### AIM OF THE TASK:
The count of lines below that include the string "amount" is the whole answer.

### Web document revisions:
————————
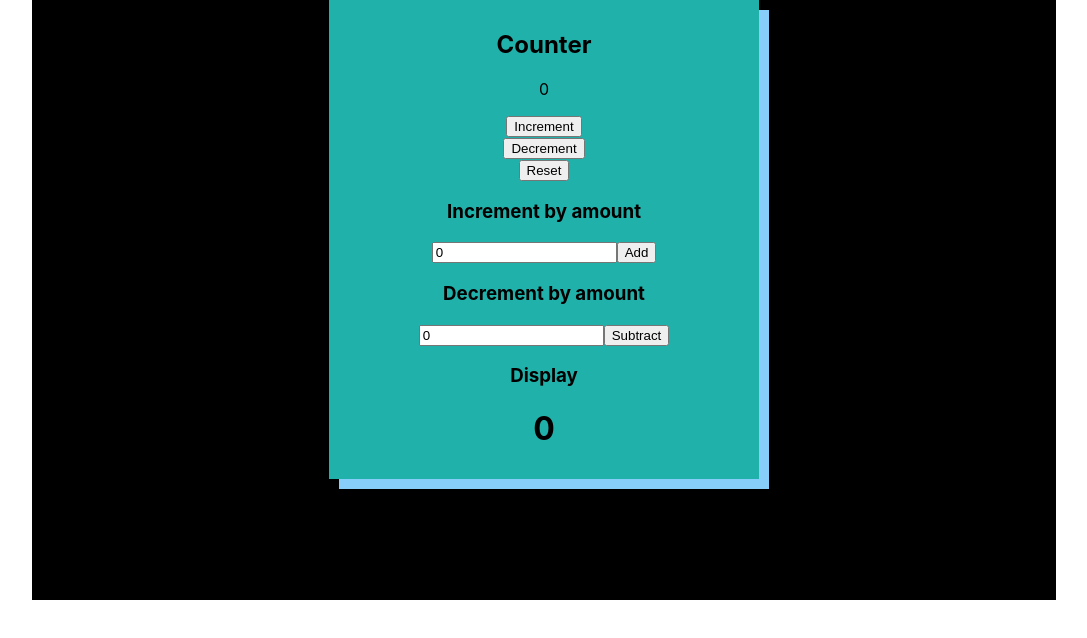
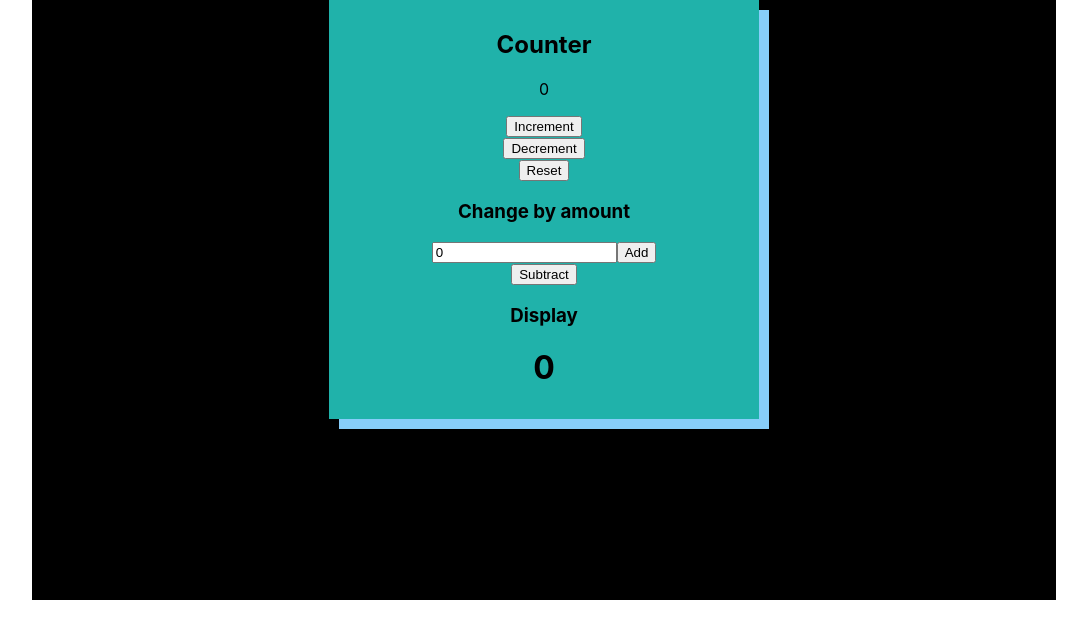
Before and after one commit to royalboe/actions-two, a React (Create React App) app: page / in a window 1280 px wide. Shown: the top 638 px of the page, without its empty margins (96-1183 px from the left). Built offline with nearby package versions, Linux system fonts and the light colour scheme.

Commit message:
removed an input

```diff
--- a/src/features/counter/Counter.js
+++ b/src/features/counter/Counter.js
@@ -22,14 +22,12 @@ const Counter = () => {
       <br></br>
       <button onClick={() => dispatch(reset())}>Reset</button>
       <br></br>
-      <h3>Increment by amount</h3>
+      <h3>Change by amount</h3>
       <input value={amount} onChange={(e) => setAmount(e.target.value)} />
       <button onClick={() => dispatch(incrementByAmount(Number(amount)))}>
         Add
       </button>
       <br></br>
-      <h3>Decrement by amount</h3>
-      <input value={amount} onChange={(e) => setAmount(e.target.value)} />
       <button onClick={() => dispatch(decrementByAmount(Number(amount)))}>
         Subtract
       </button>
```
————————
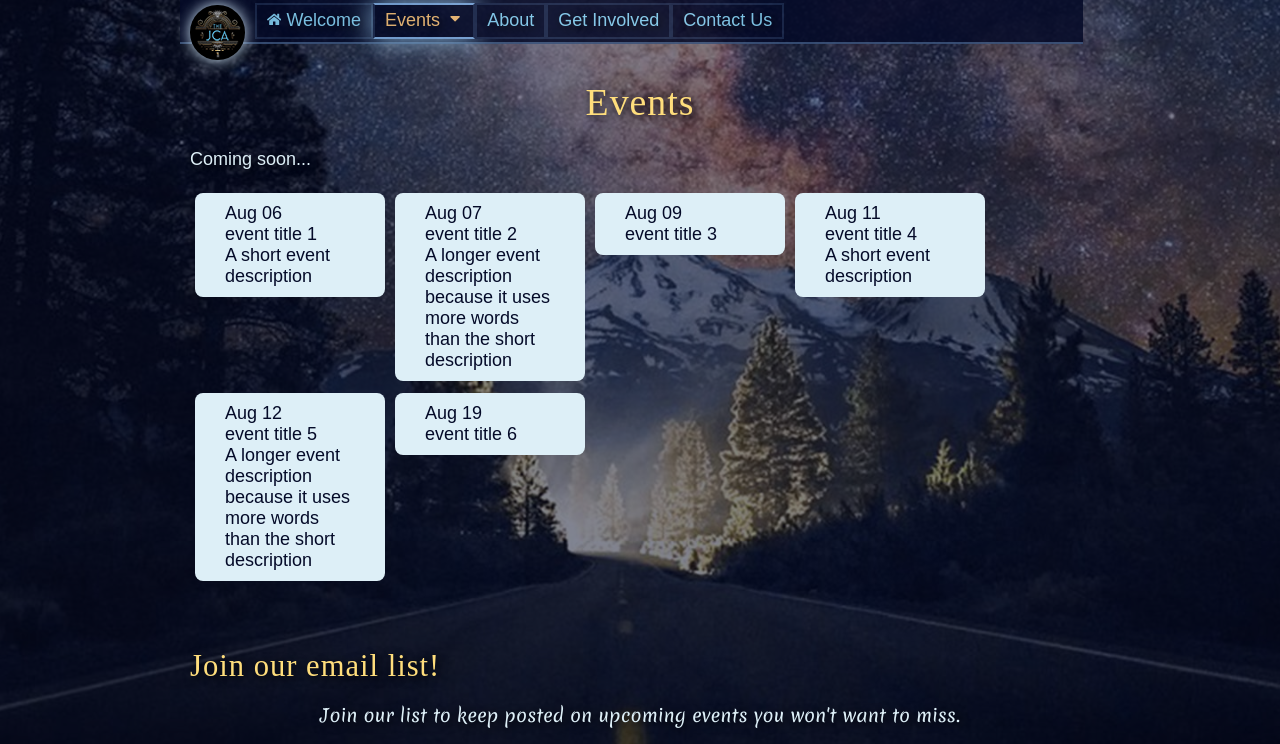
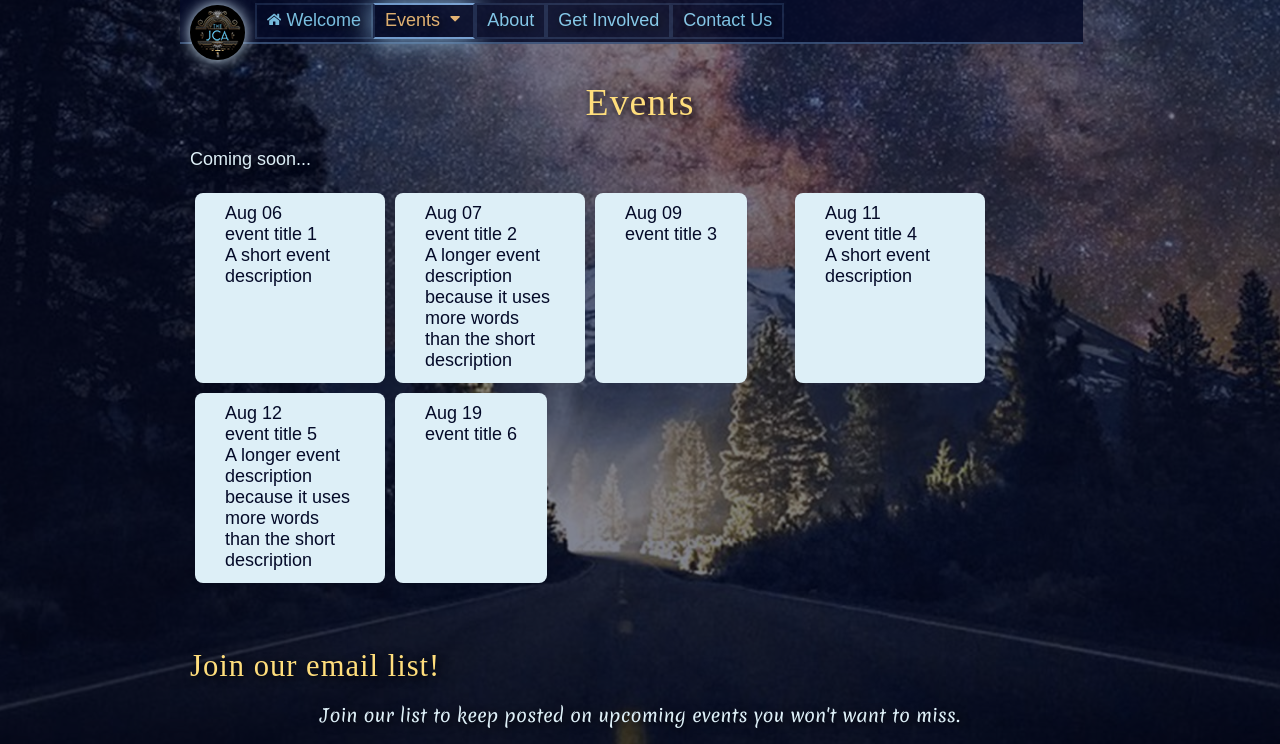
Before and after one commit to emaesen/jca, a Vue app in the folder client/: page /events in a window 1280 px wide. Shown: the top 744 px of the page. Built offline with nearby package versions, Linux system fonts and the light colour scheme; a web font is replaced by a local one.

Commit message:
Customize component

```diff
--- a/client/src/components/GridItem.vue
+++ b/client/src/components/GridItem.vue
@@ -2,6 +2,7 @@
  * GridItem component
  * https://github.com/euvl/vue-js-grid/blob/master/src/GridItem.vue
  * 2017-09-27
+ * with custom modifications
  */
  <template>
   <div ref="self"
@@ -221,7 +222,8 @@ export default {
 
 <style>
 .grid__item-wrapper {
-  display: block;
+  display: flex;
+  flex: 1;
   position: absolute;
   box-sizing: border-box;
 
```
————————
### ANSWER:
7